In other words you not see any extra gains more then you would adding the calories in fats or carbs.

There is a diffrence between sustainablity and the nutritional needs of a bodybuilder. Your data doesnt prove anything.

CrazyK
05-27-2008, 10:07 PM
There is a diffrence between sustainablity and the nutritional needs of a bodybuilder. Your data doesnt prove anything.Funny. Unless you can prove that natural bodybuilders need more then 2.5 times the RDA(1g/lb) please do not participate.

markdk86
05-27-2008, 10:44 PM
Funny. Unless you can prove that natural bodybuilders need more then 2.5 times the RDA(1g/lb) please do not participate.

Riggght. We all know how correct the RDA values are for the human body, nevertheless one who exercises. Next thing you know it you will be praising the food pyramid.

The RDA recommends 0.8g of protein/ kg of bodyweight. The RDA also assumes this value for one who has a sedentary lifestyle and adequate calorie intake. These daily protein requirements are modified by two factors: carbohydrate intake and activity level. As total carbohydrate values decline, protein requirements go up.

It has been assumed for years that protein intake at the level of the RDA was adequate for athletes. More recent data suggests that athletes do in fact need more protein than the RDA, in some cases up to 2-3x more (Lemon P). This value changes from the recommended FDA value of 0.8g/kg bodyweight to 1.6-1.8g/kg of bodyweight for those who participate in strength activities.

Yes, nitrogen levels will be affected, but I doubt the OP, a 140lb individual is worried about it, or even trying to be in a state of ketosis, where nitrogen levels are of a high concern.

All information is courtesy of my knowledge, Lyle McDonald, and Lemon P. Is increased dietary protein necessary or beneficial for individuals with a physically active lifestyle? Nutrition Reviews (1996) 54: S169-S175

CrazyK
05-27-2008, 11:04 PM
It has been assumed for years that protein intake at the level of the RDA was adequate for athletes.
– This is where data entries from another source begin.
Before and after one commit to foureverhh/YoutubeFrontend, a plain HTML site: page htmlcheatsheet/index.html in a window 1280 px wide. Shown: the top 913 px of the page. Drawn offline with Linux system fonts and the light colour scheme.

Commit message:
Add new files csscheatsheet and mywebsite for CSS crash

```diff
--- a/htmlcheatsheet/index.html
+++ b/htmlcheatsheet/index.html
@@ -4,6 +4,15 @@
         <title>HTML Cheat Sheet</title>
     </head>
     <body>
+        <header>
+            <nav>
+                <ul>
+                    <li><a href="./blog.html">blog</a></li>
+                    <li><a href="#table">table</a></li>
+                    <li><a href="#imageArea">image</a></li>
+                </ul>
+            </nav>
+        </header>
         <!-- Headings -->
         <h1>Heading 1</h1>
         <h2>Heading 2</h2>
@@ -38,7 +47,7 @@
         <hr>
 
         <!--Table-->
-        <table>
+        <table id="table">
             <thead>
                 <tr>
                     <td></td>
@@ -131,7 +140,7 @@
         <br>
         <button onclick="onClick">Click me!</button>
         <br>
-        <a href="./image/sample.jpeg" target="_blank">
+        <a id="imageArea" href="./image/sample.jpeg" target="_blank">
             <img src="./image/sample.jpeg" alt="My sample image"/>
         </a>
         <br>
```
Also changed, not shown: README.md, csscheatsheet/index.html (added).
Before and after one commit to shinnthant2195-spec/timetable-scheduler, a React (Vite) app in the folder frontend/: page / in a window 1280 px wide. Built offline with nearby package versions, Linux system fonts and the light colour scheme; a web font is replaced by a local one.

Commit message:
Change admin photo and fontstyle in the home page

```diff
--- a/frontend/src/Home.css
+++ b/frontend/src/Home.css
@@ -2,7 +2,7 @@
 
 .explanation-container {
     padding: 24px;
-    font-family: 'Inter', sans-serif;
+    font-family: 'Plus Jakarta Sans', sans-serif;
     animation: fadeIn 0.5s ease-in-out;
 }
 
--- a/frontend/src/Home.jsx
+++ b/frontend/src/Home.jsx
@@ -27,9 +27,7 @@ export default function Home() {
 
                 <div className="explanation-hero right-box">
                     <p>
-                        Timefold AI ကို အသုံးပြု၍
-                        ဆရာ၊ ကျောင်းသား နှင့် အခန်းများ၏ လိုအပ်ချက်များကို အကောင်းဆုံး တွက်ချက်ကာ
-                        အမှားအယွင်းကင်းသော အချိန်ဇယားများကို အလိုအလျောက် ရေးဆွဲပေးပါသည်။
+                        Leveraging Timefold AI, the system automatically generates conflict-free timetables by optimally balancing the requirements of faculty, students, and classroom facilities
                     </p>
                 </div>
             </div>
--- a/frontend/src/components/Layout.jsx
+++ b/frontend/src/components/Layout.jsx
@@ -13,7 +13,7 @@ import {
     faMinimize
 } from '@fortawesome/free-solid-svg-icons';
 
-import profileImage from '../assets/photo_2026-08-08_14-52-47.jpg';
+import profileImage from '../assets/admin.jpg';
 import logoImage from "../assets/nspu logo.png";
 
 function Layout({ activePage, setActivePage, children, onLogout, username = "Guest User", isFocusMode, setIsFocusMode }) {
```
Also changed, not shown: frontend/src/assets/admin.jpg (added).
More recent data suggests that athletes do in fact need more protein than the RDA, in some cases up to 2-3x more (Lemon P). This value changes from the recommended FDA value of 0.8g/kg bodyweight to 1.6-1.8g/kg of bodyweight for those who participate in strength activities. That's just about 1g/lb of bodyweight of protein. A little under actually. Which is what I've been saying all along.

Nosaj
05-28-2008, 12:10 AM
That's just about 1g/lb of bodyweight of protein. A little under actually. Which is what I've been saying all along.

1.6-1.8 > 1

Massively consuming protein definitely meets marginal returns, but to say anything over 1g/lb is a waste is ignorant and incorrect. I would say anything between 1-2g/lb is ideal for most people interested in bodybuilding as a hobby, 1.5g/lb being the ideal starting point for anyone discovering what works best for them.

markdk86
05-28-2008, 07:56 AM
1.6-1.8 > 1

Massively consuming protein definitely meets marginal returns, but to say anything over 1g/lb is a waste is ignorant and incorrect. I would say anything between 1-2g/lb is ideal for most people interested in bodybuilding as a hobby, 1.5g/lb being the ideal starting point for anyone discovering what works best for them.

And 1.6-1.8 is a large difference once we factor in the persons bodyweight. :)

CrazyK
05-28-2008, 11:36 AM
1.6-1.8 > 1

Massively consuming protein definitely meets marginal returns, but to say anything over 1g/lb is a waste is ignorant and incorrect. I would say anything between 1-2g/lb is ideal for most people interested in bodybuilding as a hobby, 1.5g/lb being the ideal starting point for anyone discovering what works best for them.1.6-1.8g/kg not lb of bodyweight. 1 kg=2.2lb. They were using metric measurements in the study which might have confused you.